Go through the material below and return each line with the string "plataforma" in it.

▸ Source information:
----------

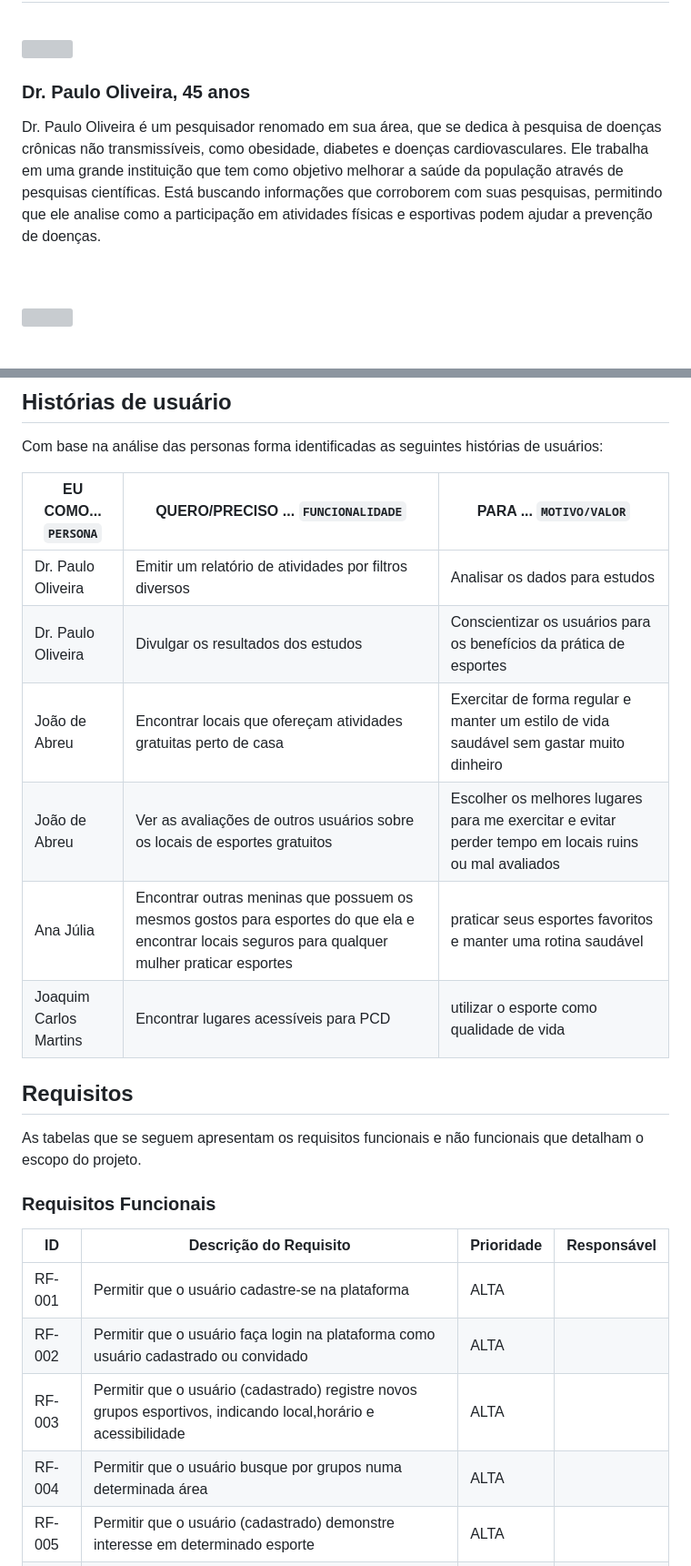
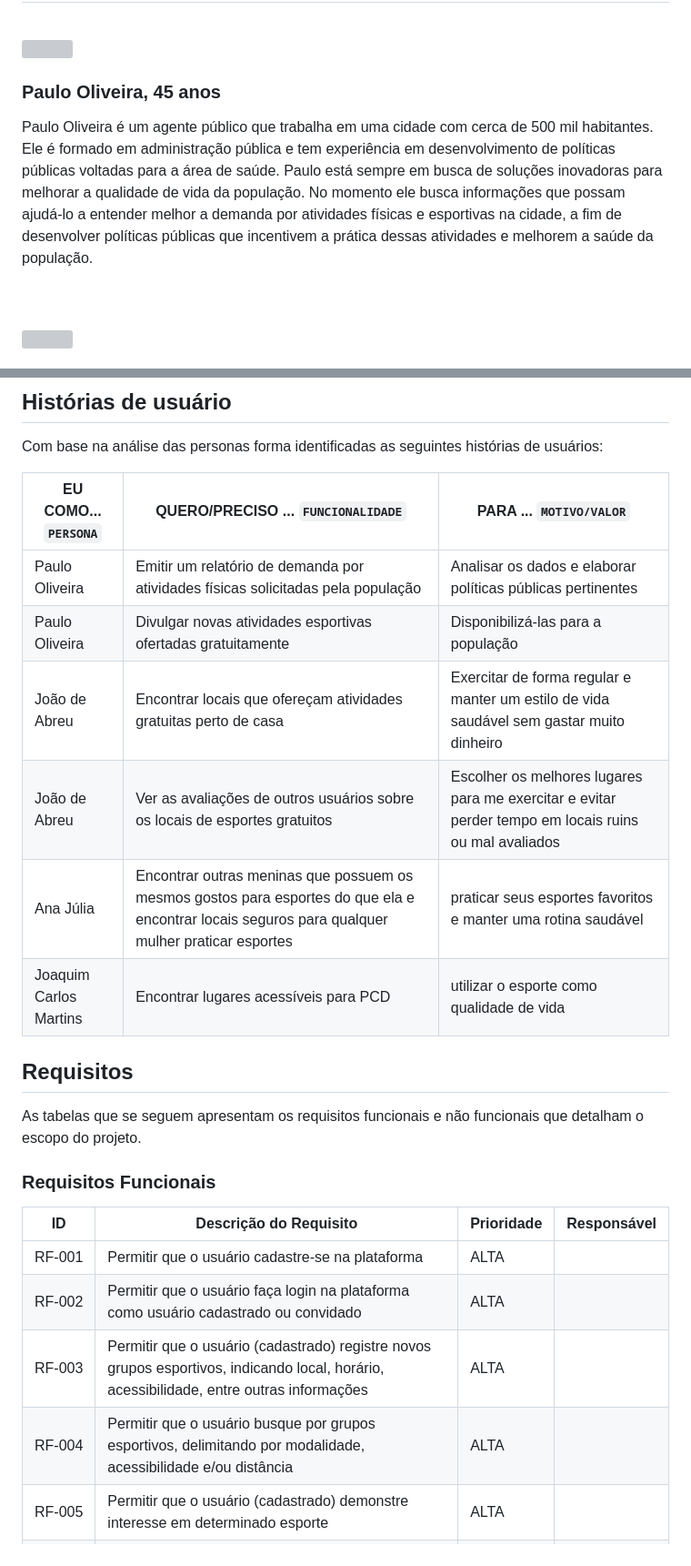
Before and after one commit to ICEI-PUC-Minas-PMV-SI/pmv-si-2023-1-e1-proj-web-t5-esportes_gratuitos, a Markdown page: docs/especification.md, 2 parts joined by grey strips. Shown at 91% size. Drawn GitHub-style; grey boxes are pictures that could not be loaded.

Commit message:
fix: change researcher person to public agent

```diff
--- a/docs/especification.md
+++ b/docs/especification.md
@@ -10,9 +10,9 @@ Apresente uma visão geral do que será abordado nesta parte do documento, enume
 
 <img align="left" width="256" src="https://user-images.githubusercontent.com/45612016/228673629-7ec6e2ea-3a5c-4158-a64d-591d6f3df014.jpg" />
 
-### Dr. Paulo Oliveira, 45 anos
+### Paulo Oliveira, 45 anos
 
-Dr. Paulo Oliveira é um pesquisador renomado em sua área, que se dedica à pesquisa de doenças crônicas não transmissíveis, como obesidade, diabetes e doenças cardiovasculares. Ele trabalha em uma grande instituição que tem como objetivo melhorar a saúde da população através de pesquisas científicas. Está buscando informações que corroborem com suas pesquisas, permitindo que ele analise como a participação em atividades físicas e esportivas podem ajudar a prevenção de doenças.
+Paulo Oliveira é um agente público que trabalha em uma cidade com cerca de 500 mil habitantes. Ele é formado em administração pública e tem experiência em desenvolvimento de políticas públicas voltadas para a área de saúde. Paulo está sempre em busca de soluções inovadoras para melhorar a qualidade de vida da população. No momento ele busca informações que possam ajudá-lo a entender melhor a demanda por atividades físicas e esportivas na cidade, a fim de desenvolver políticas públicas que incentivem a prática dessas atividades e melhorem a saúde da população.
 
 <br clear="left">
 <br>
@@ -61,15 +58,12 @@ Com base na análise das personas forma identificadas as seguintes histórias de
 
 |EU COMO... `PERSONA`| QUERO/PRECISO ... `FUNCIONALIDADE` |PARA ... `MOTIVO/VALOR`                 |
 |--------------------|------------------------------------|----------------------------------------|
-|Dr. Paulo Oliveira  | Emitir um relatório de atividades por filtros diversos | Analisar os dados para estudos |
-|Dr. Paulo Oliveira  | Divulgar os resultados dos estudos | Conscientizar os usuários para os benefícios da prática de esportes  |
-|João de Abreu | Encontrar locais que ofereçam atividades gratuitas perto de casa |Exercitar de forma regular e manter um estilo de vida saudável sem gastar muito dinheiro  |
+|Paulo Oliveira  | Emitir um relatório de demanda por atividades físicas solicitadas pela população | Analisar os dados e elaborar políticas públicas pertinentes |
+|Paulo Oliveira  | Divulgar novas atividades esportivas ofertadas gratuitamente | Disponibilizá-las para a população |
+|João de Abreu | Encontrar locais que ofereçam atividades gratuitas perto de casa | Exercitar de forma regular e manter um estilo de vida saudável sem gastar muito dinheiro  |
 |João de Abreu | Ver as avaliações de outros usuários sobre os locais de esportes gratuitos | Escolher os melhores lugares para me exercitar e evitar perder tempo em locais ruins ou mal avaliados  |
 |Ana Júlia | Encontrar outras meninas que possuem os mesmos gostos para esportes do que ela e encontrar locais seguros para qualquer mulher praticar esportes | praticar seus esportes favoritos e manter uma rotina saudável
 |Joaquim Carlos Martins | Encontrar lugares acessíveis para PCD | utilizar o esporte como qualidade de vida |
-
-
-
 
 ## Requisitos
 
@@ -79,10 +73,10 @@ As tabelas que se seguem apresentam os requisitos funcionais e não funcionais q
 
 |ID    | Descrição do Requisito  | Prioridade | Responsável |
 |------|-----------------------------------------|----| ----|
-|RF-001| Permitir que o usuário cadastre-se na plataforma | ALTA |  |
+|RF&#x2011;001| Permitir que o usuário cadastre-se na plataforma | ALTA |  |
 |RF-002| Permitir que o usuário faça login na plataforma como usuário cadastrado ou convidado | ALTA |  |
-|RF-003| Permitir que o usuário (cadastrado) registre novos grupos esportivos, indicando local,horário e acessibilidade| ALTA |  |
-|RF-004| Permitir que o usuário busque por grupos numa determinada área | ALTA | |
+|RF-003| Permitir que o usuário (cadastrado) registre novos grupos esportivos, indicando local, horário, acessibilidade, entre outras informações | ALTA |  |
+|RF-004| Permitir que o usuário busque por grupos esportivos, delimitando por modalidade, acessibilidade e/ou distância | ALTA | |
 |RF-005| Permitir que o usuário (cadastrado) demonstre interesse em determinado esporte | ALTA | |
 |RF-006| A aplicação deve ser acessível para todos os públicos | ALTA | |
 |RF-007| Permitir que o usuário (cadastrado) integre seus grupos com as redes sociais | MÉDIA | |
```
Also changed, not shown: other parts of docs/especification.md (+1 -4 lines).
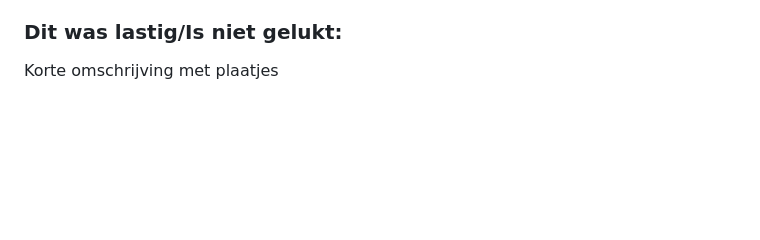
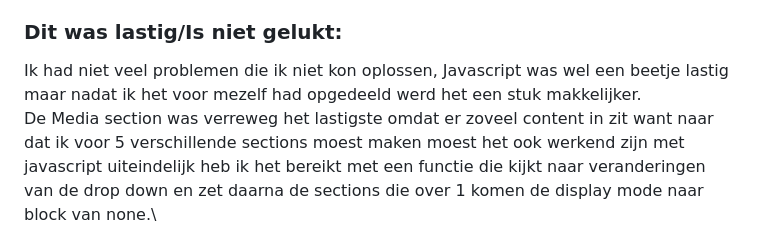
Before and after one commit to Lawlzilla7/FED, a Markdown page: README.md, the part around the change printed below. Rendered like a GitHub page; folded sections open; blank space fills up the shorter version.

```diff
--- a/README.md
+++ b/README.md
@@ -218,5 +218,6 @@ Nb. Door *open* toe te voegen aan een *details* element kun je deze standaard op
 
 
   ### Dit was lastig/Is niet gelukt:
-  Korte omschrijving met plaatjes
+  Ik had niet veel problemen die ik niet kon oplossen, Javascript was wel een beetje lastig maar nadat ik het voor mezelf had opgedeeld werd het een stuk makkelijker.\
+  De Media section was verreweg het lastigste omdat er zoveel content in zit want naar dat ik voor 5 verschillende sections moest maken moest het ook werkend zijn met javascript uiteindelijk heb ik het bereikt met een functie die kijkt naar veranderingen van de drop down en zet daarna de sections die over 1 komen de display mode naar block van none.\
 
```
Also changed, not shown: other parts of README.md (+2 -2 lines), readme-images/Javascript.png (added), readme-images/Screenshot1.png (added), 1 other file.
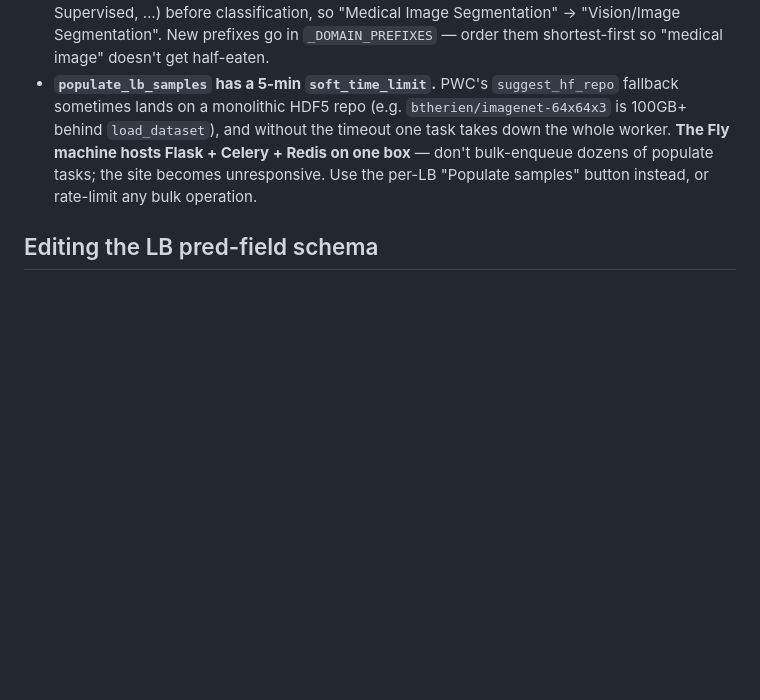
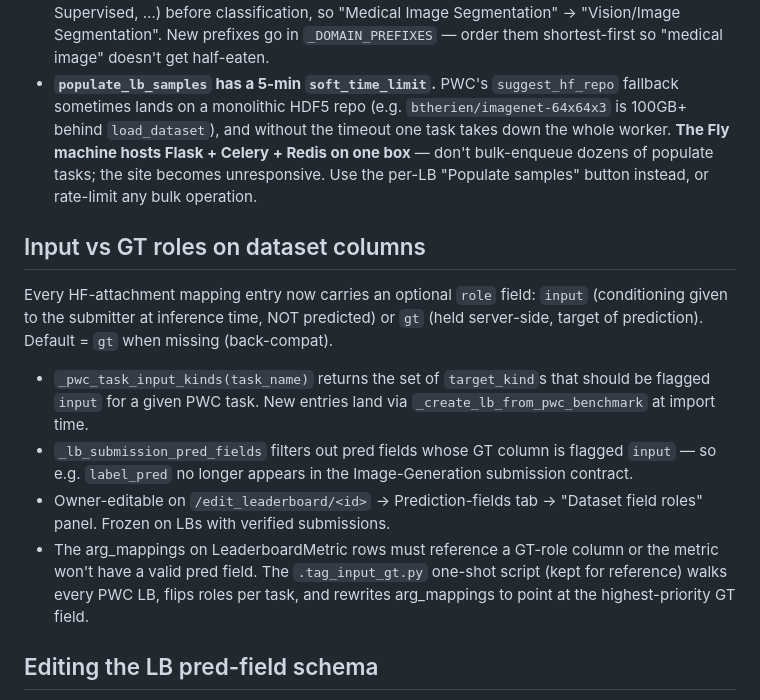
Before and after one commit to yakirma/BenchHub, a Markdown page: CLAUDE.md, the part around the change. Drawn GitHub-style; blank space fills up the shorter version.

Commit message:
docs(claude.md): input vs GT roles on dataset columns
Co-Authored-By: Claude Opus 4.7 (1M context) <noreply@anthropic.com>

```diff
--- a/CLAUDE.md
+++ b/CLAUDE.md
@@ -124,6 +124,13 @@ There is no Alembic. `check_and_migrate_db()` (called from `if __name__ == '__ma
 - **`_pwc_task_to_category` strips domain prefixes** (Medical, Aerial, Satellite, Few-Shot, Self-Supervised, …) before classification, so "Medical Image Segmentation" → "Vision/Image Segmentation". New prefixes go in `_DOMAIN_PREFIXES` — order them shortest-first so "medical image" doesn't get half-eaten.
 - **`populate_lb_samples` has a 5-min `soft_time_limit`.** PWC's `suggest_hf_repo` fallback sometimes lands on a monolithic HDF5 repo (e.g. `btherien/imagenet-64x64x3` is 100GB+ behind `load_dataset`), and without the timeout one task takes down the whole worker. **The Fly machine hosts Flask + Celery + Redis on one box** — don't bulk-enqueue dozens of populate tasks; the site becomes unresponsive. Use the per-LB "Populate samples" button instead, or rate-limit any bulk operation.
 
+## Input vs GT roles on dataset columns
+Every HF-attachment mapping entry now carries an optional `role` field: `input` (conditioning given to the submitter at inference time, NOT predicted) or `gt` (held server-side, target of prediction). Default = `gt` when missing (back-compat).
+- `_pwc_task_input_kinds(task_name)` returns the set of `target_kind`s that should be flagged `input` for a given PWC task. New entries land via `_create_lb_from_pwc_benchmark` at import time.
+- `_lb_submission_pred_fields` filters out pred fields whose GT column is flagged `input` — so e.g. `label_pred` no longer appears in the Image-Generation submission contract.
+- Owner-editable on `/edit_leaderboard/<id>` → Prediction-fields tab → "Dataset field roles" panel. Frozen on LBs with verified submissions.
+- The arg_mappings on LeaderboardMetric rows must reference a GT-role column or the metric won't have a valid pred field. The `.tag_input_gt.py` one-shot script (kept for reference) walks every PWC LB, flips roles per task, and rewrites arg_mappings to point at the highest-priority GT field.
+
 ## Editing the LB pred-field schema
 - Owner/admin can edit each LB's prediction-field schema on `/edit_leaderboard/<id>` → "Prediction fields" tab. Each row: name (`<x>_pred`), kind (`image`/`mask`/`depth`/`audio`/`scalar`/`text`/`json`/`histogram`), description, remove. Add-row button for extras.
 - Frozen once **verified** submissions exist (mirrored PWC submissions don't count) — changing kinds afterwards would silently re-interpret existing prediction files through the wrong decoder. Delete the verified subs to unlock.
```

----------

▸ Final answer:
-|RF-001| Permitir que o usuário cadastre-se na plataforma | ALTA |  |
+|RF&#x2011;001| Permitir que o usuário cadastre-se na plataforma | ALTA |  |
 |RF-002| Permitir que o usuário faça login na plataforma como usuário cadastrado ou convidado | ALTA |  |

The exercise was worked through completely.